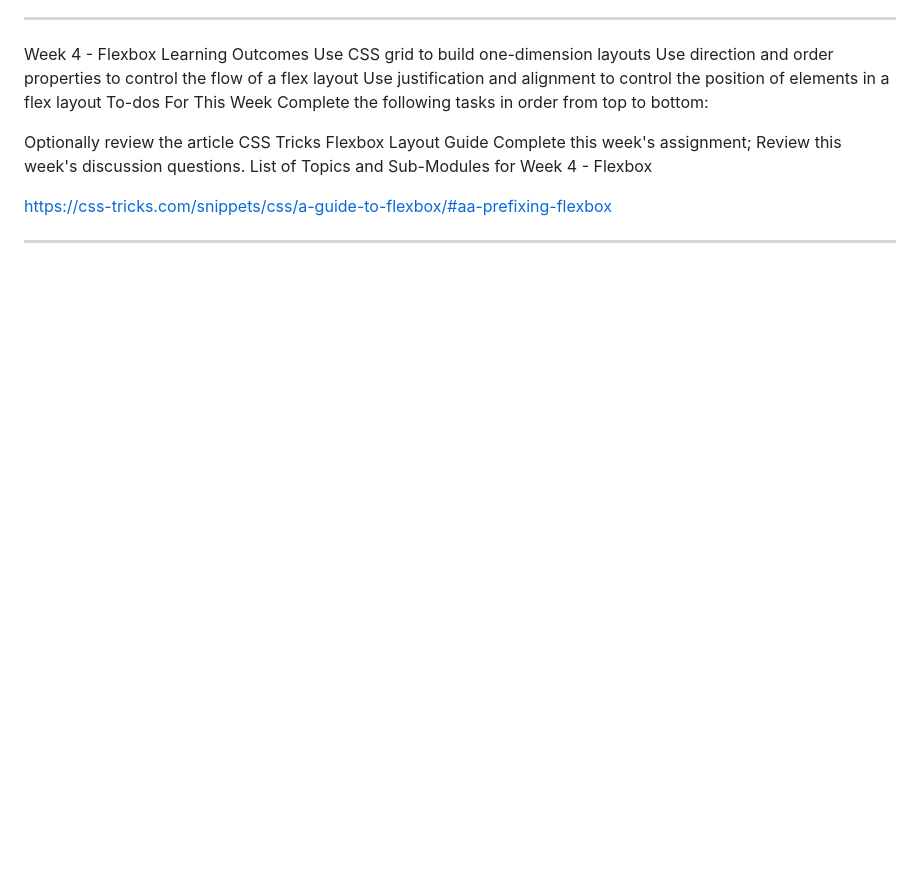
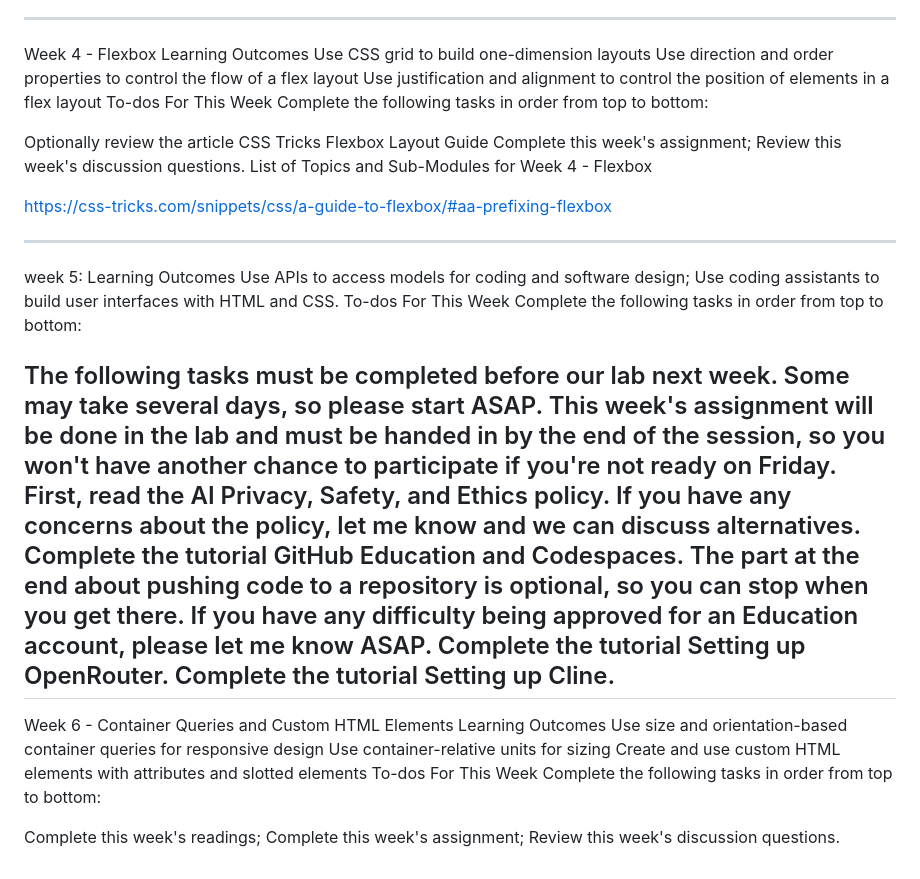
Before and after one commit to Binazirfarokhi/HTML-CSS--JordanMIller-Fall-2025, a Markdown page: README.md, the part around the change. Drawn GitHub-style; blank space fills up the shorter version.

```diff
--- a/README.md
+++ b/README.md
@@ -70,3 +70,28 @@ List of Topics and Sub-Modules for Week 4 - Flexbox
 https://css-tricks.com/snippets/css/a-guide-to-flexbox/#aa-prefixing-flexbox
 
 ------------------------
+week 5:
+Learning Outcomes
+Use APIs to access models for coding and software design;
+Use coding assistants to build user interfaces with HTML and CSS.
+To-dos For This Week
+Complete the following tasks in order from top to bottom:
+
+The following tasks must be completed before our lab next week. Some may take several days, so please start ASAP. This week's assignment will be done in the lab and must be handed in by the end of the session, so you won't have another chance to participate if you're not ready on Friday.
+First, read the AI Privacy, Safety, and Ethics policy. If you have any concerns about the policy, let me know and we can discuss alternatives.
+Complete the tutorial GitHub Education and Codespaces. The part at the end about pushing code to a repository is optional, so you can stop when you get there. If you have any difficulty being approved for an Education account, please let me know ASAP.
+Complete the tutorial Setting up OpenRouter.
+Complete the tutorial Setting up Cline.
+----------------------
+
+Week 6 - Container Queries and Custom HTML Elements
+Learning Outcomes
+Use size and orientation-based container queries for responsive design
+Use container-relative units for sizing
+Create and use custom HTML elements with attributes and slotted elements
+To-dos For This Week
+Complete the following tasks in order from top to bottom:
+
+Complete this week's readings;
+Complete this week's assignment;
+Review this week's discussion questions.
```
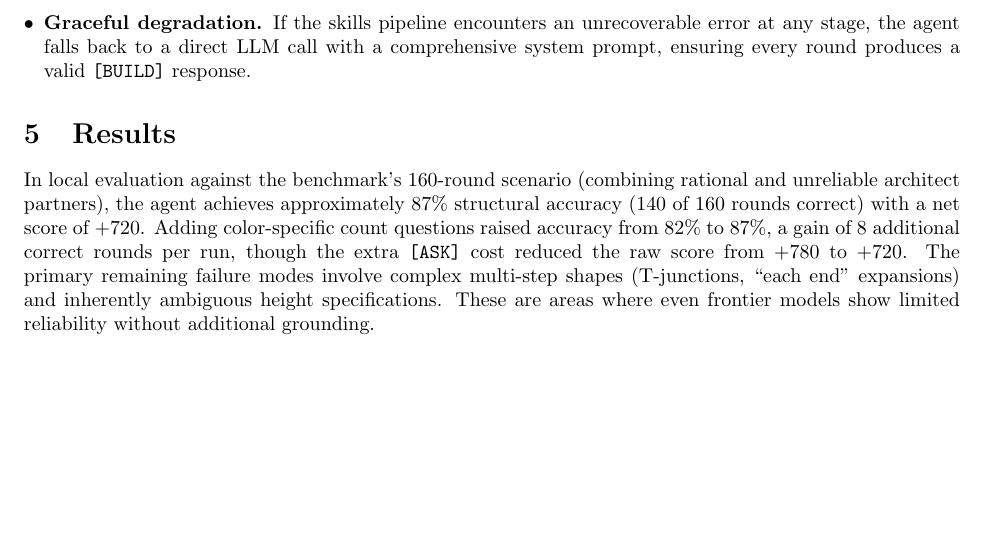
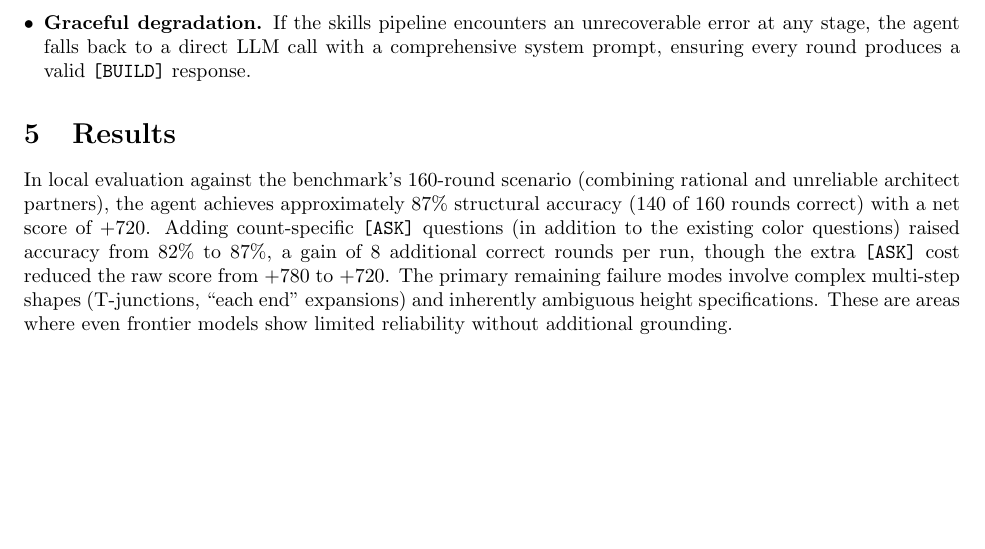
Before and after one commit to paulwhitten/AgentWhetters-bwim, a LaTeX paper (abstract/agentwhetter_article.tex): part of page 3 of 3, cut so that both start at the same text. Compiled offline with pdfLaTeX.

Commit message:
clarify color versus count

```diff
--- a/abstract/agentwhetter_article.tex
+++ b/abstract/agentwhetter_article.tex
@@ -192,9 +192,10 @@ fully-specified instructions.
 In local evaluation against the benchmark's 160-round scenario (combining
 rational and unreliable architect partners), the agent achieves approximately
 87\% structural accuracy (140 of 160 rounds correct) with a net score of
-$+720$.  Adding color-specific count questions raised accuracy from 82\% to
-87\%, a gain of 8 additional correct rounds per run, though the extra
-\texttt{[ASK]} cost reduced the raw score from $+780$ to $+720$.  The
+$+720$.  Adding count-specific \texttt{[ASK]} questions (in addition to the
+existing color questions) raised accuracy from 82\% to 87\%, a gain of 8
+additional correct rounds per run, though the extra \texttt{[ASK]} cost
+reduced the raw score from $+780$ to $+720$.  The
 primary remaining failure modes involve complex multi-step shapes
 (T-junctions, ``each end'' expansions) and inherently ambiguous height
 specifications.  These are areas where even frontier models show limited
```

=======

• [DIRECTIONS]: The pictures stay out of the copy. Set down the entries above precisely.

• [FINISHED EXERCISE]:
Before and after one commit to Binazirfarokhi/HTML-CSS--JordanMIller-Fall-2025, a Markdown page: README.md, the part around the change. Drawn GitHub-style; blank space fills up the shorter version.

```diff
--- a/README.md
+++ b/README.md
@@ -70,3 +70,28 @@ List of Topics and Sub-Modules for Week 4 - Flexbox
 https://css-tricks.com/snippets/css/a-guide-to-flexbox/#aa-prefixing-flexbox
 
 ------------------------
+week 5:
+Learning Outcomes
+Use APIs to access models for coding and software design;
+Use coding assistants to build user interfaces with HTML and CSS.
+To-dos For This Week
+Complete the following tasks in order from top to bottom:
+
+The following tasks must be completed before our lab next week. Some may take several days, so please start ASAP. This week's assignment will be done in the lab and must be handed in by the end of the session, so you won't have another chance to participate if you're not ready on Friday.
+First, read the AI Privacy, Safety, and Ethics policy. If you have any concerns about the policy, let me know and we can discuss alternatives.
+Complete the tutorial GitHub Education and Codespaces. The part at the end about pushing code to a repository is optional, so you can stop when you get there. If you have any difficulty being approved for an Education account, please let me know ASAP.
+Complete the tutorial Setting up OpenRouter.
+Complete the tutorial Setting up Cline.
+----------------------
+
+Week 6 - Container Queries and Custom HTML Elements
+Learning Outcomes
+Use size and orientation-based container queries for responsive design
+Use container-relative units for sizing
+Create and use custom HTML elements with attributes and slotted elements
+To-dos For This Week
+Complete the following tasks in order from top to bottom:
+
+Complete this week's readings;
+Complete this week's assignment;
+Review this week's discussion questions.
```
Before and after one commit to paulwhitten/AgentWhetters-bwim, a LaTeX paper (abstract/agentwhetter_article.tex): part of page 3 of 3, cut so that both start at the same text. Compiled offline with pdfLaTeX.

Commit message:
clarify color versus count

```diff
--- a/abstract/agentwhetter_article.tex
+++ b/abstract/agentwhetter_article.tex
@@ -192,9 +192,10 @@ fully-specified instructions.
 In local evaluation against the benchmark's 160-round scenario (combining
 rational and unreliable architect partners), the agent achieves approximately
 87\% structural accuracy (140 of 160 rounds correct) with a net score of
-$+720$.  Adding color-specific count questions raised accuracy from 82\% to
-87\%, a gain of 8 additional correct rounds per run, though the extra
-\texttt{[ASK]} cost reduced the raw score from $+780$ to $+720$.  The
+$+720$.  Adding count-specific \texttt{[ASK]} questions (in addition to the
+existing color questions) raised accuracy from 82\% to 87\%, a gain of 8
+additional correct rounds per run, though the extra \texttt{[ASK]} cost
+reduced the raw score from $+780$ to $+720$.  The
 primary remaining failure modes involve complex multi-step shapes
 (T-junctions, ``each end'' expansions) and inherently ambiguous height
 specifications.  These are areas where even frontier models show limited
```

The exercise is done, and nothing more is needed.